On the 9th of December, the Police Academy hosted an innovation day for police personnel to find out about current and future technological innovations that are of interest to law enforcement. Among these were computer vision applications for surveillance, eagle-drone interaction and R3D3. Kasper van Zon of VicarVision, Pascale van de Ven from the department of Robotics and Mechatronics, and Jeroen Linssen from the department of Human Media Interaction of the University of Twente gave a demo of the first fully integrated prototype of R3D3.
This prototype consisted of a life-size robot, which features the head of EyePi, previously developed at RAM (a different research group within the University of Twente), a Kinect for computer vision, and a virtual human. Regrettably, we didn’t get around to attaching a tablet in between the big robot’s hands, as intended.
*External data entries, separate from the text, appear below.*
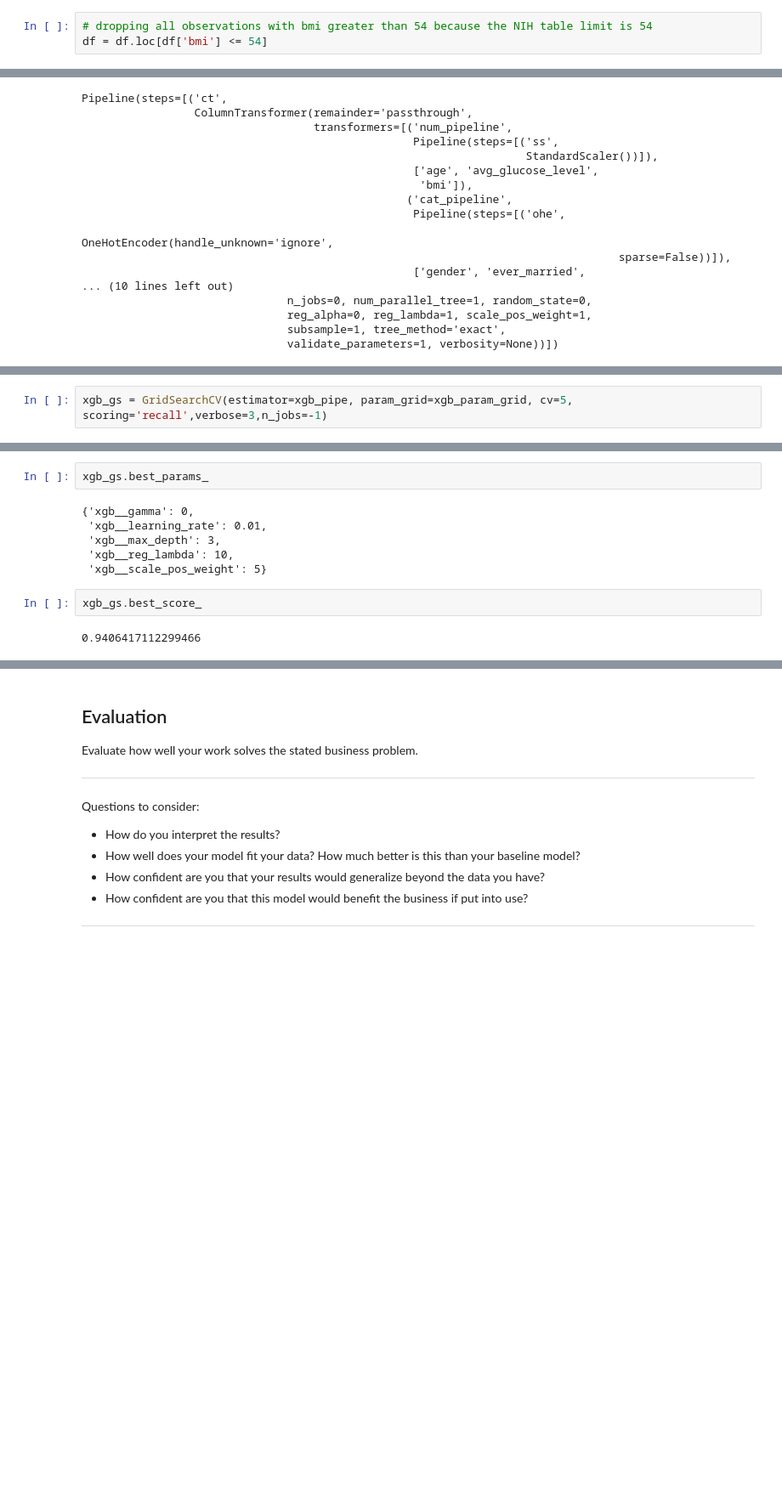
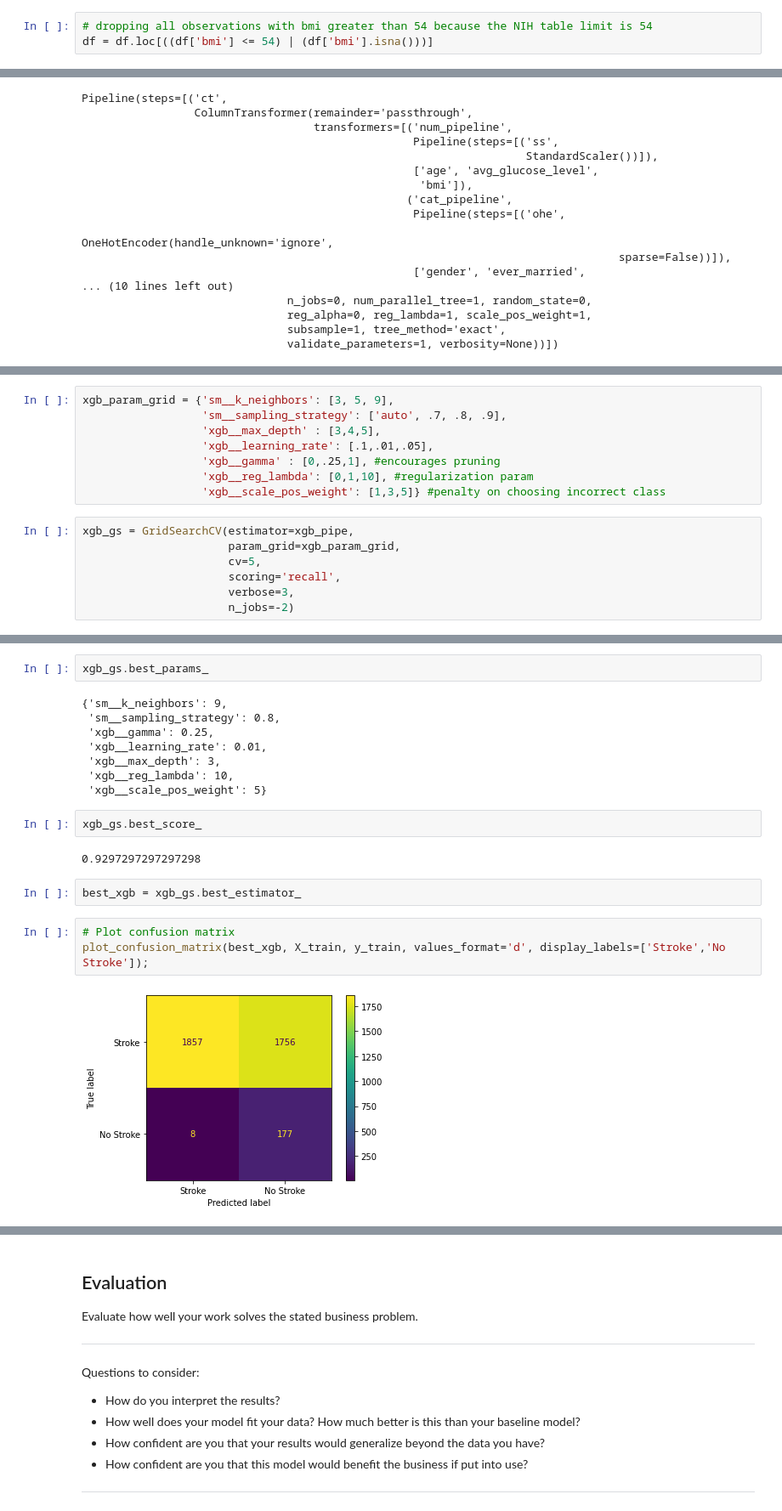
Before and after one commit to dermothethird/Stroke_Project, a Jupyter notebook: XGBoost_Trial_Anita.ipynb, the cells around one changed output, grey strips where cells are left out. Shown at 85% size. Drawn from its saved outputs; the diff is of its cells as text; blank space fills up the shorter version.

Commit message:
increased recall with rfc, added more rounds to Anitas XGBoost model

```diff
--- a/XGBoost_Trial_Anita.ipynb
+++ b/XGBoost_Trial_Anita.ipynb
@@ -333,7 +192,7 @@ df.loc[((df['smoking_status'] == 'Unknown') & (df['age'] <= 12)),'smoking_status
 # df['smoking_status'].value_counts()
 # %%
 # dropping all observations with bmi greater than 54 because the NIH table limit is 54
-df = df.loc[df['bmi'] <= 54]
+df = df.loc[((df['bmi'] <= 54) | (df['bmi'].isna()))]
 # %%
 # sanity check
 #df['bmi'].sort_values(ascending=False)
@@ -867,5 +544,18 @@ xgb_param_grid = {'xgb__max_depth' : [3,4,5],
+# %%
+xgb_param_grid = {'sm__k_neighbors': [3, 5, 9],
+                  'sm__sampling_strategy': ['auto', .7, .8, .9],
+                  'xgb__max_depth' : [3,4,5],
+                  'xgb__learning_rate': [.1,.01,.05],
+                  'xgb__gamma' : [0,.25,1], #encourages pruning
+                  'xgb__reg_lambda': [0,1,10], #regularization param
+                  'xgb__scale_pos_weight': [1,3,5]} #penalty on choosing incorrect class
 # %%
-xgb_gs = GridSearchCV(estimator=xgb_pipe, param_grid=xgb_param_grid, cv=5, scoring='recall',verbose=3,n_jobs=-1)
+xgb_gs = GridSearchCV(estimator=xgb_pipe,
+                      param_grid=xgb_param_grid,
+                      cv=5,
+                      scoring='recall',
+                      verbose=3,
+                      n_jobs=-2)
 # %%
 xgb_gs.fit(X_train,y_train)
 # %% [output]
@@ -898,7 +597,9 @@ GridSearchCV(cv=5,
 # %%
 xgb_gs.best_params_
 # %% [output]
-{'xgb__gamma': 0,
+{'sm__k_neighbors': 9,
+ 'sm__sampling_strategy': 0.8,
+ 'xgb__gamma': 0.25,
  'xgb__learning_rate': 0.01,
  'xgb__max_depth': 3,
  'xgb__reg_lambda': 10,
@@ -906,4 +607,11 @@ xgb_gs.best_params_
 # %%
 xgb_gs.best_score_
 # %% [output]
-0.9406417112299466
+0.9297297297297298
+# %%
+best_xgb = xgb_gs.best_estimator_
+# %%
+# Plot confusion matrix
+plot_confusion_matrix(best_xgb, X_train, y_train, values_format='d', display_labels=['Stroke','No Stroke']);
+# %% [output]
+[figure, added]
```
Also changed, not shown: parts of 59 cells of this notebook, 1 other file.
Still, the prototype was able to perform several key functions:
• Detect people and their characteristics, using computer vision
• Pick up and transform people’s speech to text using automated speech recognition (ASR)
• Control the behavior of the robot: head movements, emoting, arm movement
• Control the behavior of the virtual human: speaking, emoting
• Match questions of people to relevant answers
We wrote a small database consisting of question-answer pairs about the R3D3 project and the technologies involved. In this demo, people could interact with R3D3 by talking to it in Dutch, which would be recognized as one of the questions in its database. Then, the virtual human responded with a matching answer; or, if a question was not recognized, she replied by asking the person to rephrase that question.
Overall, reactions were positive: visitors were intrigued by all the work that went into creating this combination of technologies. They inspected how the robot head moved, what VicarVision’s computer vision told them about their appearance, and how the virtual human responded and tried to understand what they said. This was a challenge at times, especially with the crowded environment in which multiple demos were showcased. Still, the virtual human was able to give a correct response with the first attempt half of the time.
The dialogues we wrote were still very limited in nature, leading to short interactions. This is something we will address in the coming quarter, expanding the dialogue model and diversifying the possible interactions. Furthermore, we will integrate the computer vision in the dialogue model to a larger extent and perform another iteration of the robot/virtual human duo design.